A 79 year old Hispanic male with a past medical history of prostate cancer in remission, hypertension and hyperlipidemia presented with fever and left upper quadrant pain. The left upper quadrant pain began two weeks prior to presentation during an aggressive exercising session, was sharp and without radiation. Associated was five days of fever, for which he took left over Bactrim but due to the progression of his symptoms, presented to the emergency room for evaluation. He denied weight loss, shortness of breath or hemoptysis. A CT scan was performed and demonstrated a 1.3cm hypodense thyroid nodule, 4mm calcified granuloma, splenomegaly to 15cm, a wedge shaped defect posteriorly in the spleen suggestive of infarction and multiple small mediastinal, porta hepatitis, left hilar and axillary nodes. The patients was tested for hepatitis, HIV, hypercoagulable diseases, opportunistic infections and had a transesophageal echocardiogram, which were all unremarkable. Blood work demonstrated anemia with a hemoglobin of 8.1 g/dL and an LDH of 859 U/L. An axillary lymph node biopsy was performed as a possible malignancy remained in the differential and results later confirmed mantle cell lymphoma, a new primary neoplasm. He was subsequently discharged home with supportive care and Rituxan was initiated as an outpatient.

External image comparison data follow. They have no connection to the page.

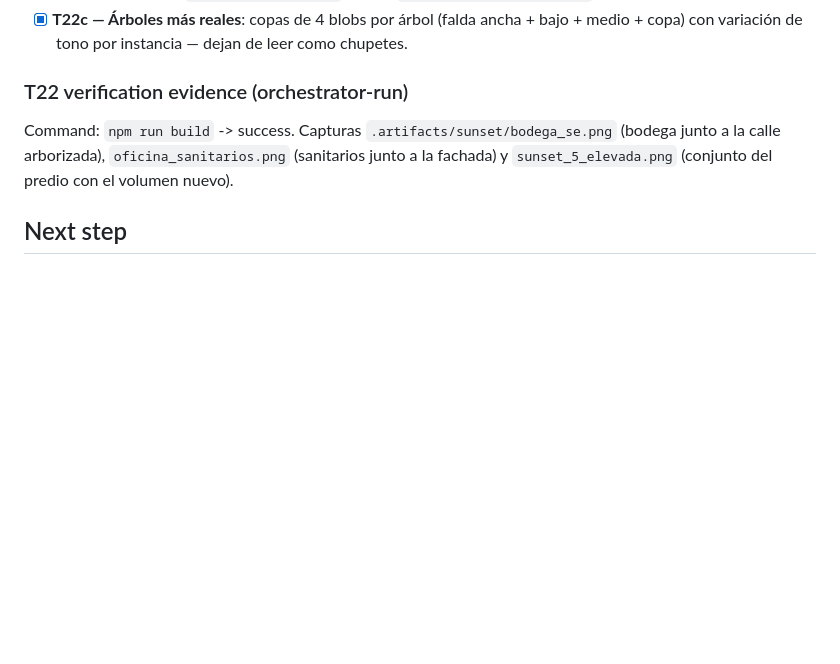
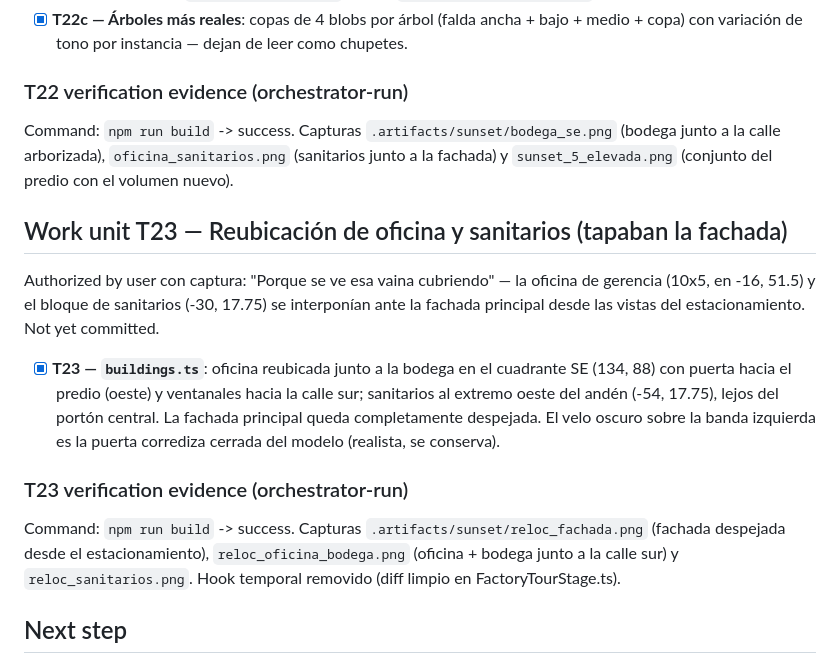
Before and after one commit to Omarsx1/Taller-Calzado-Chap-n, a Markdown page: odd/tasks/fabrica-virtual-blockout.md, the part around the change. Rendered like a GitHub page; blank space fills up the shorter version.

Commit message:
docs(odd): registra la unidad de trabajo T23 de reubicación

```diff
--- a/odd/tasks/fabrica-virtual-blockout.md
+++ b/odd/tasks/fabrica-virtual-blockout.md
@@ -663,6 +663,24 @@ Command: `npm run build` -> success. Capturas `.artifacts/sunset/bodega_se.png`
 la calle arborizada), `oficina_sanitarios.png` (sanitarios junto a la fachada) y
 `sunset_5_elevada.png` (conjunto del predio con el volumen nuevo).
 
+## Work unit T23 — Reubicación de oficina y sanitarios (tapaban la fachada)
+
+Authorized by user con captura: "Porque se ve esa vaina cubriendo" — la oficina de gerencia
+(10x5, en -16, 51.5) y el bloque de sanitarios (-30, 17.75) se interponían ante la fachada
+principal desde las vistas del estacionamiento. Not yet committed.
+
+- [x] **T23 — `buildings.ts`**: oficina reubicada junto a la bodega en el cuadrante SE
+  (134, 88) con puerta hacia el predio (oeste) y ventanales hacia la calle sur; sanitarios al
+  extremo oeste del andén (-54, 17.75), lejos del portón central. La fachada principal queda
+  completamente despejada. El velo oscuro sobre la banda izquierda es la puerta corrediza
+  cerrada del modelo (realista, se conserva).
+
+### T23 verification evidence (orchestrator-run)
+
+Command: `npm run build` -> success. Capturas `.artifacts/sunset/reloc_fachada.png` (fachada
+despejada desde el estacionamiento), `reloc_oficina_bodega.png` (oficina + bodega junto a la
+calle sur) y `reloc_sanitarios.png`. Hook temporal removido (diff limpio en FactoryTourStage.ts).
+
 ## Next step
 
 Visual tuning pass with the user in the browser (T5 + T6 + T7 + T8: contrast, hotspot overlap,
```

Splenic infarctions occur when the splenic artery or its sub-branches become occluded with an embolus. Clinical presentation includes acute left upper quadrant pain, fever, leukocytosis, nausea and vomiting. The differential diagnosis for a splenic artery infarction is vast and simple cases are managed with local symptomatic control and anticoagulation when indicated. It is important to diagnose the primary cause as the complications of splenic infarctions include abscess, splenic rupture and pseudocysts. In this patient’s case, his diagnostic workup on admission did not reveal a diagnosis. A lymph node biopsy was performed to evaluate for malignancy as there were multiple possible primary neoplasm sites and none of the lymph nodes met pathological criteria for lymphoma. The patient is currently doing well s/p diagnosis and treatment of his malignancy.
Splenic Infarcts are an uncommon phenomenon with a multitude of causes. It is vital to identify the cause of this phenomenon to prevent morbidity and mortality as it is usually the presentation of a larger disease entity.
To cite this abstract:Chernyavsky S, Mecca J, Shrenselz J. Splenic Infarct As the Primary Presentation of Lymphoma. Abstract published at Hospital Medicine 2015, March 29-April 1, National Harbor, Md. Abstract 483. Journal of Hospital Medicine. 2015; 10 (suppl 2). https://www.shmabstracts.com/abstract/splenic-infarct-as-the-primary-presentation-of-lymphoma/. Accessed July 17, 2019.